**** Data extract ****

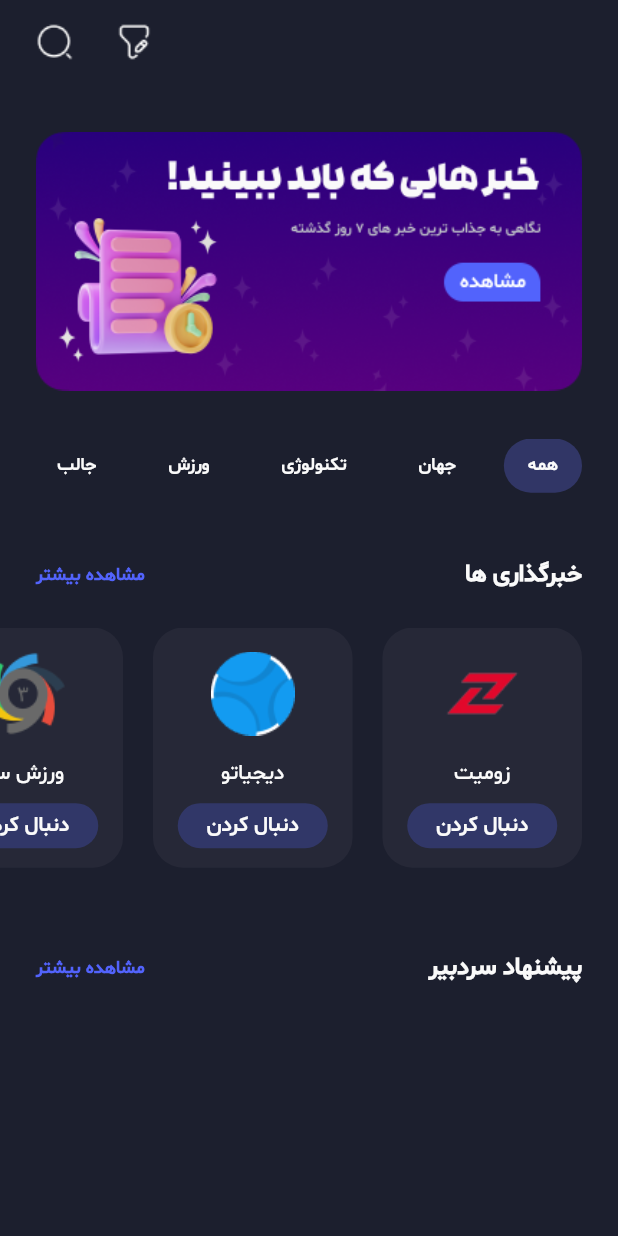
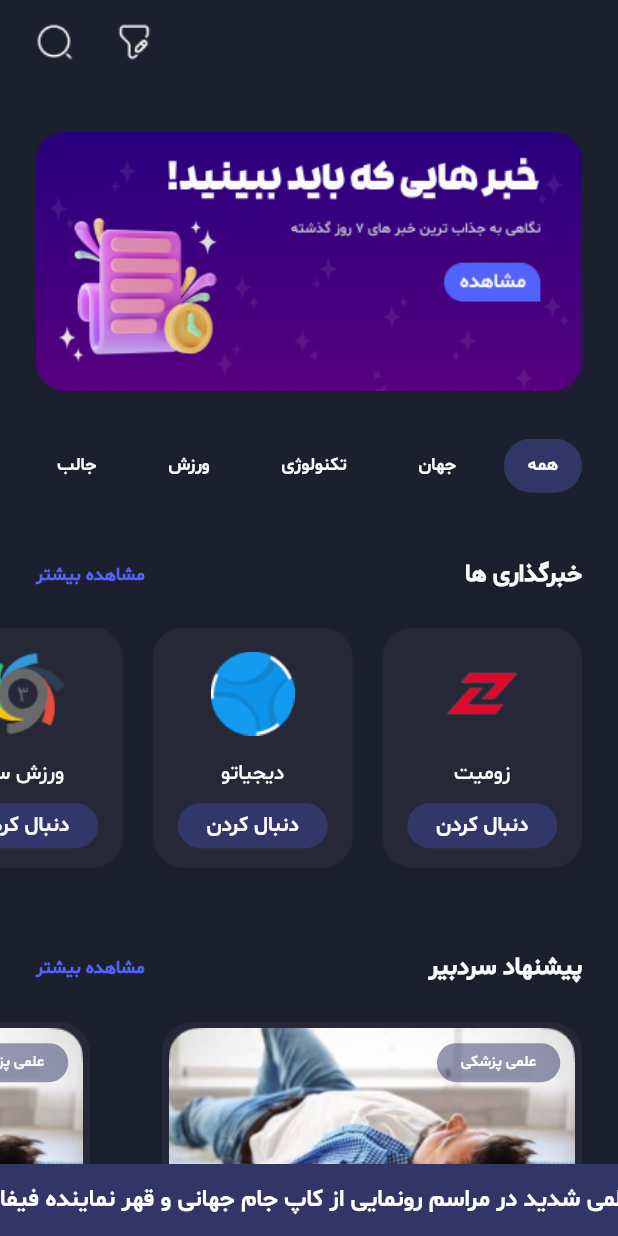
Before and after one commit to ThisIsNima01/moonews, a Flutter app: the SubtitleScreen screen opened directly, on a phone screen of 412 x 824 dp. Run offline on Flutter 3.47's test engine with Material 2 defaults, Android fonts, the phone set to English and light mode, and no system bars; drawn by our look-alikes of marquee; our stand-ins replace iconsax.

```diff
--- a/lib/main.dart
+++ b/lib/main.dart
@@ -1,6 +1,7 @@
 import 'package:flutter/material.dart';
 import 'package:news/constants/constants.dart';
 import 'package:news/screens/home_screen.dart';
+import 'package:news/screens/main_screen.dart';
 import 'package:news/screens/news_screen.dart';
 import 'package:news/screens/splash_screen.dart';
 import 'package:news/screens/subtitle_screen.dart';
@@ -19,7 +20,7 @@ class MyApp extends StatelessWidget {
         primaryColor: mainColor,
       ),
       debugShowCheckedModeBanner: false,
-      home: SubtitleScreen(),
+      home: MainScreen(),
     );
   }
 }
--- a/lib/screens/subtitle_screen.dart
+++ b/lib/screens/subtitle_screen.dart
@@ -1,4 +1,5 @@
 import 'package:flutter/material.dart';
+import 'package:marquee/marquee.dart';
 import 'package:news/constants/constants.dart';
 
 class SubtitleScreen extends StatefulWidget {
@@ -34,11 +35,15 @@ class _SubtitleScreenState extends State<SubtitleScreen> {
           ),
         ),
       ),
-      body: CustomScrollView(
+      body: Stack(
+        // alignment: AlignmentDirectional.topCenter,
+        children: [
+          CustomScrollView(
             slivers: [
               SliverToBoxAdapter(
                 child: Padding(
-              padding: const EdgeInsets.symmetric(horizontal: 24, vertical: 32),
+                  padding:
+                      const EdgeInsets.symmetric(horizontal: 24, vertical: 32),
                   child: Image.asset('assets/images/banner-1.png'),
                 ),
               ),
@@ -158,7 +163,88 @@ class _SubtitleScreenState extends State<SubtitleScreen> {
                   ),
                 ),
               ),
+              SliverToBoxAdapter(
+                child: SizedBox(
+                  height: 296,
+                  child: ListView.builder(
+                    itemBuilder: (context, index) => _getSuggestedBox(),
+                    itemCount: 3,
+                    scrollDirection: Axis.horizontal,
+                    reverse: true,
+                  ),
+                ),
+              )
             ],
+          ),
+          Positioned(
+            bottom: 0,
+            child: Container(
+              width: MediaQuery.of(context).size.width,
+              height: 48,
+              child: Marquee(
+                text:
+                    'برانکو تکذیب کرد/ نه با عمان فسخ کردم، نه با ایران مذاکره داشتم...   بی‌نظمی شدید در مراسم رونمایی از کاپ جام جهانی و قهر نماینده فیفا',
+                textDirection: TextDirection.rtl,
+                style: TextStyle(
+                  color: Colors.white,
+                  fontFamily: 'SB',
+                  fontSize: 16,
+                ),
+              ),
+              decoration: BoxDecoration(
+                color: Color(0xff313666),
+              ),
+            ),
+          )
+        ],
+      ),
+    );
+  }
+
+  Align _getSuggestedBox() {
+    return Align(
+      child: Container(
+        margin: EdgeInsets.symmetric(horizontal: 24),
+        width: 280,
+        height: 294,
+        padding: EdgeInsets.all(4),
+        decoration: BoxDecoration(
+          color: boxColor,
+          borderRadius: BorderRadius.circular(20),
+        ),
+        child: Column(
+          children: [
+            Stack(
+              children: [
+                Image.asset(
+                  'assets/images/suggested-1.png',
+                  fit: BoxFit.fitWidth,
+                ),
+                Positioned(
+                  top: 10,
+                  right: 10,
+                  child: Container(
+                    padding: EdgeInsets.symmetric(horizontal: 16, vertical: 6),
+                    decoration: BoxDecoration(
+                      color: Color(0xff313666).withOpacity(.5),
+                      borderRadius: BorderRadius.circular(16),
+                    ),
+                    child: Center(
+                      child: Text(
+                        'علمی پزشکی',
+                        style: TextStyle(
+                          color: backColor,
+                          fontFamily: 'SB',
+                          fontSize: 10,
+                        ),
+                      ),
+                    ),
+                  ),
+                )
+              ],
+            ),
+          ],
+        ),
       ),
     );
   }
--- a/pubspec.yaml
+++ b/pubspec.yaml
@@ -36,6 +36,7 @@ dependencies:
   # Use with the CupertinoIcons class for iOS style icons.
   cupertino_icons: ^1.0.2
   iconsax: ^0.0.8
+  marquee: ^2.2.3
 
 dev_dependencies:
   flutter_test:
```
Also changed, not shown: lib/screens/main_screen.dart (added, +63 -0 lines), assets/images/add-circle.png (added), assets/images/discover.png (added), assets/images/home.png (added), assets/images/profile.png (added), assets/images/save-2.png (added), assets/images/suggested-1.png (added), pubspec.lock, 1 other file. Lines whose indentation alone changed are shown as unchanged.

****
**** Data extract ****

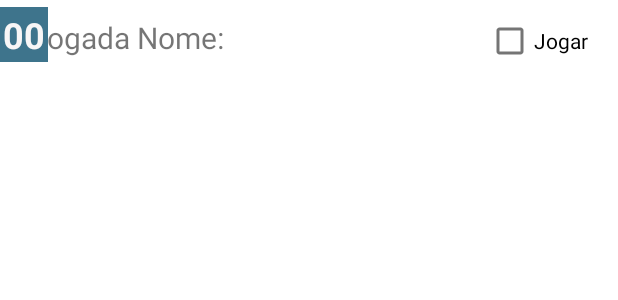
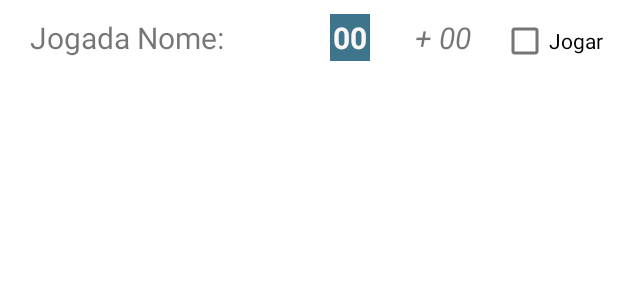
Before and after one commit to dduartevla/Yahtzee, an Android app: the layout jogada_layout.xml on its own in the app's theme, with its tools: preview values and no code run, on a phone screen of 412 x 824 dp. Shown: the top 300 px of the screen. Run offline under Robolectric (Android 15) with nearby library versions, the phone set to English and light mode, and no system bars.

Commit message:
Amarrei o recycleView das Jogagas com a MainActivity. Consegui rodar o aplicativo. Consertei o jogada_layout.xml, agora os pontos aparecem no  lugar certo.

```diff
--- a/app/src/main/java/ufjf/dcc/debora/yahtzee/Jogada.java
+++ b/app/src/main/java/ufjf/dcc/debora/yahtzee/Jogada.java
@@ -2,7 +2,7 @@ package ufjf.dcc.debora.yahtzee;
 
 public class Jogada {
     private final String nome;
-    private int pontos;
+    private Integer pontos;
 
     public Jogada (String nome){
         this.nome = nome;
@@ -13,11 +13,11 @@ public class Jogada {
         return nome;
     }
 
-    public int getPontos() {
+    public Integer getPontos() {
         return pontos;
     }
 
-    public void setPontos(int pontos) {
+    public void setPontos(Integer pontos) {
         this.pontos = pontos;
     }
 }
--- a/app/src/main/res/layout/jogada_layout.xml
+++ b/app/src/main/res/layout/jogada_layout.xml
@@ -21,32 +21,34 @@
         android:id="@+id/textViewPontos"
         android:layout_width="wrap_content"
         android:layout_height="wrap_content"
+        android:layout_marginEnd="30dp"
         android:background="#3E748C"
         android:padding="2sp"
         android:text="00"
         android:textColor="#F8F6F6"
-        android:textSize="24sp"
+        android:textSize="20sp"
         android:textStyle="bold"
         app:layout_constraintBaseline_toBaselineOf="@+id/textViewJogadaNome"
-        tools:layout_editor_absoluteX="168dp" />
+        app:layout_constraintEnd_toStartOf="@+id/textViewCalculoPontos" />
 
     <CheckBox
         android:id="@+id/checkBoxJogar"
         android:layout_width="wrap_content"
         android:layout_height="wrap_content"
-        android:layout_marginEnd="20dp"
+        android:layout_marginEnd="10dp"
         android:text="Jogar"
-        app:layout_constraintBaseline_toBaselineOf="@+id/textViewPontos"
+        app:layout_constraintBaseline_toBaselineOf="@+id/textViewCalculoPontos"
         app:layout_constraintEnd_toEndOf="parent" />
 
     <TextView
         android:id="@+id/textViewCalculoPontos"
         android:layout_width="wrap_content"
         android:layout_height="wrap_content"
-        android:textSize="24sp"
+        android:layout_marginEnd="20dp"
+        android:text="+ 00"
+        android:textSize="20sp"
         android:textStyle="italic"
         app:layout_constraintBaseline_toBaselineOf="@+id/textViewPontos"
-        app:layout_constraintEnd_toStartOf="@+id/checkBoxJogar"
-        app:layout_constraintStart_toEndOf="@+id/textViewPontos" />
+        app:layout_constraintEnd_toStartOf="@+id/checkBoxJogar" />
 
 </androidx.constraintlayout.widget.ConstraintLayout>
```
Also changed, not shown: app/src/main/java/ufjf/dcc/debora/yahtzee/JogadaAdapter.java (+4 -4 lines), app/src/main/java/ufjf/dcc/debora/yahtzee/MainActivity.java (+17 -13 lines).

****

* **Brief**
Gather all lines from the records above in which "Container" appears.

* **Exercise output**
+            child: Container(
+      child: Container(
+                  child: Container(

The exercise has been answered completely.